How Puppy Training is the Key to Creating Better Web Forms
Let’s be clear: People hate filling out forms. Since most websites are lead generators, however, encouraging users to fill out forms is often not just important but critical. So how can web designers create better, more effective forms that will encourage their users to buy a product or leave their details? Training a puppy can offer great insight in to how to build web forms that are clear and concise, encourage users to fill them out, and increase responses and ROI.
Most new dog owners struggle a bit to train their puppy. New owners have high hopes that the puppy will learn to do its business outside, sit, stay, lay down, roll over, shake, and understand the concept of “no”. There are three things that all new dog owners must know about training their dog. First, if a puppy is skeptical or scared of its owner, then training the puppy will be exceedingly difficult. Next, if the trainer acts against a puppy’s instincts, the puppy will not be in a position to succeed and likely won’t. Finally, puppies need feedback to recognize when they are on the right track and spark their motivation to continue to learn. The same principles used when training a puppy can be used to write better, more effective forms.
First, there is no substitute for trust, and trust is built over time. A puppy is most often skeptical of its owner at first, but over time the skepticism turns in to loyalty. Forms that request user information before building trust are doomed to fail. While companies, and thus web designers, have a vested interested in gathering as much user information data as possible, doing so too early in the process will alienate users and reduce ROI. If, however, a company requests only the minimal amount of data necessary and then builds a user’s trust, then gathering more detailed information later in the process will be much easier.

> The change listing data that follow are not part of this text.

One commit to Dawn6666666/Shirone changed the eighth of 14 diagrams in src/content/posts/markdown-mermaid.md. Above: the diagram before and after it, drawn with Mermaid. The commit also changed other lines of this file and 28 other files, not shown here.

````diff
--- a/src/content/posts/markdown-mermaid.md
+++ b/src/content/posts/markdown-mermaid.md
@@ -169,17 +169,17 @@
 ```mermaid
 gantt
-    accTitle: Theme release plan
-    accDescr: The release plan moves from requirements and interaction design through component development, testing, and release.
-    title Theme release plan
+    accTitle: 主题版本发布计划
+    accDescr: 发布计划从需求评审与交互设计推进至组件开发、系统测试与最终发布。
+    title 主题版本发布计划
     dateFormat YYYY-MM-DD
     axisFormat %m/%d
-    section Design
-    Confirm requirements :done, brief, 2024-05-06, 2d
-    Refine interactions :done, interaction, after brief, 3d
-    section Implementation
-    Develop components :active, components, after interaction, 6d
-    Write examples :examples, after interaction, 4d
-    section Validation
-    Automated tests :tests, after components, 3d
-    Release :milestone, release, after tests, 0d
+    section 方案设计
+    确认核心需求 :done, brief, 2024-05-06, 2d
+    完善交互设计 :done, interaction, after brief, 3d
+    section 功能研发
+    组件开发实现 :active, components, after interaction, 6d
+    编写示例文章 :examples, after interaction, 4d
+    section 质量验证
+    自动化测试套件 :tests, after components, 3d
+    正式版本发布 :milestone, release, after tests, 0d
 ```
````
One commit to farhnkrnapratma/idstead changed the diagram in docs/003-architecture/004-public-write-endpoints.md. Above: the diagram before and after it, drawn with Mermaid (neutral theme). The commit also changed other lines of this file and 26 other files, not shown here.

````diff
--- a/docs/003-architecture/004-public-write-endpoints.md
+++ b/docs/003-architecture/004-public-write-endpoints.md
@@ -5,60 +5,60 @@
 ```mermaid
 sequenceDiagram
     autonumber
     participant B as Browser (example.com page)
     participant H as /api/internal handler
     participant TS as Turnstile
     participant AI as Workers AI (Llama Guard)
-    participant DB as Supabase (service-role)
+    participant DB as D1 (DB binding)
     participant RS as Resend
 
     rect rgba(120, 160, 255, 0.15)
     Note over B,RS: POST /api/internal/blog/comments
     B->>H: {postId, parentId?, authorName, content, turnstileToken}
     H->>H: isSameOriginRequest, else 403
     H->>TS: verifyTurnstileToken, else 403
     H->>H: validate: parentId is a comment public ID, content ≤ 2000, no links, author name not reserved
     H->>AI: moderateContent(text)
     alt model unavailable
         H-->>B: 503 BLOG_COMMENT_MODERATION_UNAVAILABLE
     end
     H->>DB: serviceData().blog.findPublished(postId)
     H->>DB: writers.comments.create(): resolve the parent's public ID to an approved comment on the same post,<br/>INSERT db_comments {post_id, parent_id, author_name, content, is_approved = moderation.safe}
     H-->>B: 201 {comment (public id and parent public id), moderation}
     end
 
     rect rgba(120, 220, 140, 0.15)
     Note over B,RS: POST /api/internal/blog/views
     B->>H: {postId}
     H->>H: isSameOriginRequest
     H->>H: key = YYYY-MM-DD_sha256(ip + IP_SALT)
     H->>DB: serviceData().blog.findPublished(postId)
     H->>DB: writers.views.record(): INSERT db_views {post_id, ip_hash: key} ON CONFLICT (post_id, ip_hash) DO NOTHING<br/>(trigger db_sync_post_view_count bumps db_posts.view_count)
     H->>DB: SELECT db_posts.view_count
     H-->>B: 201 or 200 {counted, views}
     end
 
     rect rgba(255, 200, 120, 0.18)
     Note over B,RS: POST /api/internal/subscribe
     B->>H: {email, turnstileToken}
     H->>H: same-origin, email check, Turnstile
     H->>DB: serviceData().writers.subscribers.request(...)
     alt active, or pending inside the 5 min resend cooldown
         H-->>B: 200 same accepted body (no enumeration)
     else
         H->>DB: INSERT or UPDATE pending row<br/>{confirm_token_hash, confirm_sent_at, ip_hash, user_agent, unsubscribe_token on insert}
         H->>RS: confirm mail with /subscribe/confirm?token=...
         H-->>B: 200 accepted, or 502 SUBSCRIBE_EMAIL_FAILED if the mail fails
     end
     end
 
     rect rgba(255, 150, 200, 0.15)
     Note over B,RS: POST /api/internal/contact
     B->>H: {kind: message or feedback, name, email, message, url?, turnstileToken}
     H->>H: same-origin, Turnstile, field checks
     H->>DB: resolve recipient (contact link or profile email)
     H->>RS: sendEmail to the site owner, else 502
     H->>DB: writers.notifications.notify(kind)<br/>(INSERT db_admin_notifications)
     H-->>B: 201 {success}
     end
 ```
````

Next, forms should be built according to convention and natural reading habits. If your dog’s breed is one that was meant to chase birds, then it will be very difficult to train her to ignore a flock of pigeons at the park. Likewise, building forms that go against the natural inclinations of the user will result in reduced usability, trust, and desire to continue filling out the form. As noted here, multi-columned forms reduce usability. The reason is simple: people read and write from top to bottom. Creating forms that go against this natural inclination is akin to trying to convince a Rottweiler to choose broccoli over a steak.
Finally, giving feedback lets users know they are on the right track and encourages them to continue. Training puppies is made much easier when treats are involved. The concept is simple: If the puppy does what you want, he gets a treat, if he doesn’t do what you want, he gets scolded. The puppy already knows that treats are better than being scolded, so he learns very quickly to do what you say. Filling out forms works the same way. When users see progress bars and data fields that change colors to indicate they were correctly filled out, then they are encouraged to continue. Offering users feedback, especially in real time, allows the user to know they’re on the right track, just like treats give a puppy an indication he has succeeded.
Done correctly a form can generate a new, loyal customer. Done poorly, a form can cause the same would-be loyal customer to be discouraged and a disappointed. This is no different than training a puppy. When puppies are well-trained, they make great dogs, and when they are poorly trained they can cause continual problems. Web designers can create better, more effective forms that will encourage users and increase response and ROI if they are able to foster loyalty, work with rather than against user conventions, and offer feedback. Unlike filling out forms, puppies will be loved and adored, but neither puppy training nor filling out a form has to be a frustrating process.
For more information on this topic: Luke Wroblewski’s book “Web Form Design: Filling in the Blanks” and Caroline Jarrett and Gerry Gaffney’s “Forms That Work”.